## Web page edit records
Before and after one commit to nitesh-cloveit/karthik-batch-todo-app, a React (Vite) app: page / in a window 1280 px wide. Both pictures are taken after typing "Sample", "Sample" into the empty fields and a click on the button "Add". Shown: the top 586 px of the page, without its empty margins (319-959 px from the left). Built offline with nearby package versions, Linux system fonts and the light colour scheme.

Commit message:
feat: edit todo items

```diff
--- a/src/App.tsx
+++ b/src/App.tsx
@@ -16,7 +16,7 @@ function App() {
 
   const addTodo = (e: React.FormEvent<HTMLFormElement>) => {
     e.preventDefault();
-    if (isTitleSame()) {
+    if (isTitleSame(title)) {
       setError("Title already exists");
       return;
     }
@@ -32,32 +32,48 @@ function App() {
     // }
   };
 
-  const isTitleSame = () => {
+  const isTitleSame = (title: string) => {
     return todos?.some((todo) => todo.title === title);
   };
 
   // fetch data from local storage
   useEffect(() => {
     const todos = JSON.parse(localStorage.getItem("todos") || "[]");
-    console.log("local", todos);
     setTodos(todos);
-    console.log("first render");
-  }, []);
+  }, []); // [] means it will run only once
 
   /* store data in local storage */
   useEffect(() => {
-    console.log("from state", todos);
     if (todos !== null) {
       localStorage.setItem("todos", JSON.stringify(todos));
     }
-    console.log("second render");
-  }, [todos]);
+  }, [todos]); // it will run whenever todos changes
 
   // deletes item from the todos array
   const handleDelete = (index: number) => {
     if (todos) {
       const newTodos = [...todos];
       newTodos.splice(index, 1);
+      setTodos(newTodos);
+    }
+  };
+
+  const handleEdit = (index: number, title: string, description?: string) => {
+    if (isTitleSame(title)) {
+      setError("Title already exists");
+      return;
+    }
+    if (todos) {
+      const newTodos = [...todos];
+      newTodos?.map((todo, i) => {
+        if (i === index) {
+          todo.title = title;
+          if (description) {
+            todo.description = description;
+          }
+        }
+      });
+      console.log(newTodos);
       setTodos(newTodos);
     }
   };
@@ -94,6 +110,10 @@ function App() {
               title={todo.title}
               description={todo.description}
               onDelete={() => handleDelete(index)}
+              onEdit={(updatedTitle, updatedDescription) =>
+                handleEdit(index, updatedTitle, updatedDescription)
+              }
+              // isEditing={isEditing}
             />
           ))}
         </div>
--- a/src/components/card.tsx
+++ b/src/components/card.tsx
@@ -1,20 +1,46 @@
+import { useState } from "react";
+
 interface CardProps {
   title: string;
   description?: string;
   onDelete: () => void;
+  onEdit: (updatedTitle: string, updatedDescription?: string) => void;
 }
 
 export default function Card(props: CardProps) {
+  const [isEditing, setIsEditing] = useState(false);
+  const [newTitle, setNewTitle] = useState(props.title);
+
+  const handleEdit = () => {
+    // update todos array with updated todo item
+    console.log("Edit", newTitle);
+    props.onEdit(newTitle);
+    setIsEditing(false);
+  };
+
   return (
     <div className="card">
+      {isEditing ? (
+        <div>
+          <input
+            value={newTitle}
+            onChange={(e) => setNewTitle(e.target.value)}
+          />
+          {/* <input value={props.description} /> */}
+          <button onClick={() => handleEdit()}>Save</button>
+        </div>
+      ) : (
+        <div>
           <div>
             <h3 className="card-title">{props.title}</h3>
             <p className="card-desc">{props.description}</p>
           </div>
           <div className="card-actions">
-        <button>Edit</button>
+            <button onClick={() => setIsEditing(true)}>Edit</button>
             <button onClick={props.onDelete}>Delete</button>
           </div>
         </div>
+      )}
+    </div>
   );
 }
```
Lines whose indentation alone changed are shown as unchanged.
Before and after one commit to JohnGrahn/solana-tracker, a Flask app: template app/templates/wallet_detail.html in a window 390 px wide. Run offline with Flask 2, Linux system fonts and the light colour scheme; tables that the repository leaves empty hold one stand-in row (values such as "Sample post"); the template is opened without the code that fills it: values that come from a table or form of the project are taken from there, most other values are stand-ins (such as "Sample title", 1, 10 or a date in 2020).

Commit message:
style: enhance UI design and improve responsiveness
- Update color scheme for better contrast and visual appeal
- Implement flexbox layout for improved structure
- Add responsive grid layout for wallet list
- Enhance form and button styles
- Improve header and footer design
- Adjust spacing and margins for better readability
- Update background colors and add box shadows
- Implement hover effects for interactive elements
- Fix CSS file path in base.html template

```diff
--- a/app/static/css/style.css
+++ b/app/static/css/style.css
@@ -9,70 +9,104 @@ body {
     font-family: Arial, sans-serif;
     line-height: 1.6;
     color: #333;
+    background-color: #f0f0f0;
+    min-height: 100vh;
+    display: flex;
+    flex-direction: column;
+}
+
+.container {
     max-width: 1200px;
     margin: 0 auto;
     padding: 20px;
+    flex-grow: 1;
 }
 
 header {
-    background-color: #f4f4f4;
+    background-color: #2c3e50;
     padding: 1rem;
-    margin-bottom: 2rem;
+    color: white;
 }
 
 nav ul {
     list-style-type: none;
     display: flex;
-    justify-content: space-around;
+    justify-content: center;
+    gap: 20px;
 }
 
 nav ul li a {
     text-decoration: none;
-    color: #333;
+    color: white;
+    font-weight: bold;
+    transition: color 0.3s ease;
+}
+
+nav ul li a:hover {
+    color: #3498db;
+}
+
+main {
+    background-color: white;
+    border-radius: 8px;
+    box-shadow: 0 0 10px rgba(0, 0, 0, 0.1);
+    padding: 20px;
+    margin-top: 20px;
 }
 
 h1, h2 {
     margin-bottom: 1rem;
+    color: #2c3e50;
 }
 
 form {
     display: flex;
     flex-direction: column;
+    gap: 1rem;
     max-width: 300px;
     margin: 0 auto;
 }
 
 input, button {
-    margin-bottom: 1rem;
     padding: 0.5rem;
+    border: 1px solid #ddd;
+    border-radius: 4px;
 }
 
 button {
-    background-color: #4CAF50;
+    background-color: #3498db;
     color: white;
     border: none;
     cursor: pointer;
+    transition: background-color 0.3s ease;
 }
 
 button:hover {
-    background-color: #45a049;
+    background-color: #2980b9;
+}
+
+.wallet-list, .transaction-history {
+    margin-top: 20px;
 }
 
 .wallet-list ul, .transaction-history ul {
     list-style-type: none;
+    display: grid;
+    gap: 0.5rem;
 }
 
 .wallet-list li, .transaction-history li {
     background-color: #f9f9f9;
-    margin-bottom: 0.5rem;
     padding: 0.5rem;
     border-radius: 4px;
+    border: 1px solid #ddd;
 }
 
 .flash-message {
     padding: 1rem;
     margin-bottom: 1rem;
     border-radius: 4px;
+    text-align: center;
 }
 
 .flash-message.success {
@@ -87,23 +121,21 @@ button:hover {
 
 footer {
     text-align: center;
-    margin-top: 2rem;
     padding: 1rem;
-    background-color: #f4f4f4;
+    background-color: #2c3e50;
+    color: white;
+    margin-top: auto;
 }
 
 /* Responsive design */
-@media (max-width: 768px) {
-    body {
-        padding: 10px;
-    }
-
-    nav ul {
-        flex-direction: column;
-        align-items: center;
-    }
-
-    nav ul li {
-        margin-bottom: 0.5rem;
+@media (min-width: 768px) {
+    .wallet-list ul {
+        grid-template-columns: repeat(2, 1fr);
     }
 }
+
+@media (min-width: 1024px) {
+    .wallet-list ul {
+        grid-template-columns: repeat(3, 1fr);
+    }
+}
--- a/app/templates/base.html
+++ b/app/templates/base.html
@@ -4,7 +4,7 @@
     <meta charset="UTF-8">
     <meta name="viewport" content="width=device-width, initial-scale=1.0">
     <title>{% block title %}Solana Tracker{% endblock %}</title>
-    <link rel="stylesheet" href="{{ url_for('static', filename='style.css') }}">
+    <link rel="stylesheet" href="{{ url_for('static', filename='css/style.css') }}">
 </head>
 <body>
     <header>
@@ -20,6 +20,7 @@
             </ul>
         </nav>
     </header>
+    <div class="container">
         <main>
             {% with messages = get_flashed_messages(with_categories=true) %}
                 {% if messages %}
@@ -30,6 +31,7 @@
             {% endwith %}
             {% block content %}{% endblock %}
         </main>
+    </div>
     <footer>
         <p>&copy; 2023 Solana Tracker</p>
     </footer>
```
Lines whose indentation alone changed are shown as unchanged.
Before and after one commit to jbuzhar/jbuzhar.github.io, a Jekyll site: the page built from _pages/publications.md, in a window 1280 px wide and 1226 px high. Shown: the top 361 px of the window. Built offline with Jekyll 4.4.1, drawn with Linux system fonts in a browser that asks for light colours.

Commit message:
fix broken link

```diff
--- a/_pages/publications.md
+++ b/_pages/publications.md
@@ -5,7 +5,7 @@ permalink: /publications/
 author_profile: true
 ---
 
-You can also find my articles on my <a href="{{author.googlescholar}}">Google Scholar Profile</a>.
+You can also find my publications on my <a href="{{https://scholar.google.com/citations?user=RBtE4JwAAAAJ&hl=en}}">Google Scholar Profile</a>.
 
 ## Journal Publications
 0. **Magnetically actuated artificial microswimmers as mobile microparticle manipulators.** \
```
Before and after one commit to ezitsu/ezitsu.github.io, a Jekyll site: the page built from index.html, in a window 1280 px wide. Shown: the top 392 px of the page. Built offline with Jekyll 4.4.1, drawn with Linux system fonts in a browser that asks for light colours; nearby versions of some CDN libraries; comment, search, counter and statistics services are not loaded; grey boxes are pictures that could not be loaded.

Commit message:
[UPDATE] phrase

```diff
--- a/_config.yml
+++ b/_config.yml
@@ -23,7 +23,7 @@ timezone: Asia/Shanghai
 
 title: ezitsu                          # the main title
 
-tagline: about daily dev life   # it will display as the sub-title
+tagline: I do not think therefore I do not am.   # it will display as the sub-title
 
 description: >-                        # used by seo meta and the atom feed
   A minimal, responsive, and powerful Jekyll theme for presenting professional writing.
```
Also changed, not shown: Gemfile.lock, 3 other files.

## Task brief
Copy out every line above where "isTitleSame" is present.

## Answer space
-    if (isTitleSame()) {
+    if (isTitleSame(title)) {
-  const isTitleSame = () => {
+  const isTitleSame = (title: string) => {
+    if (isTitleSame(title)) {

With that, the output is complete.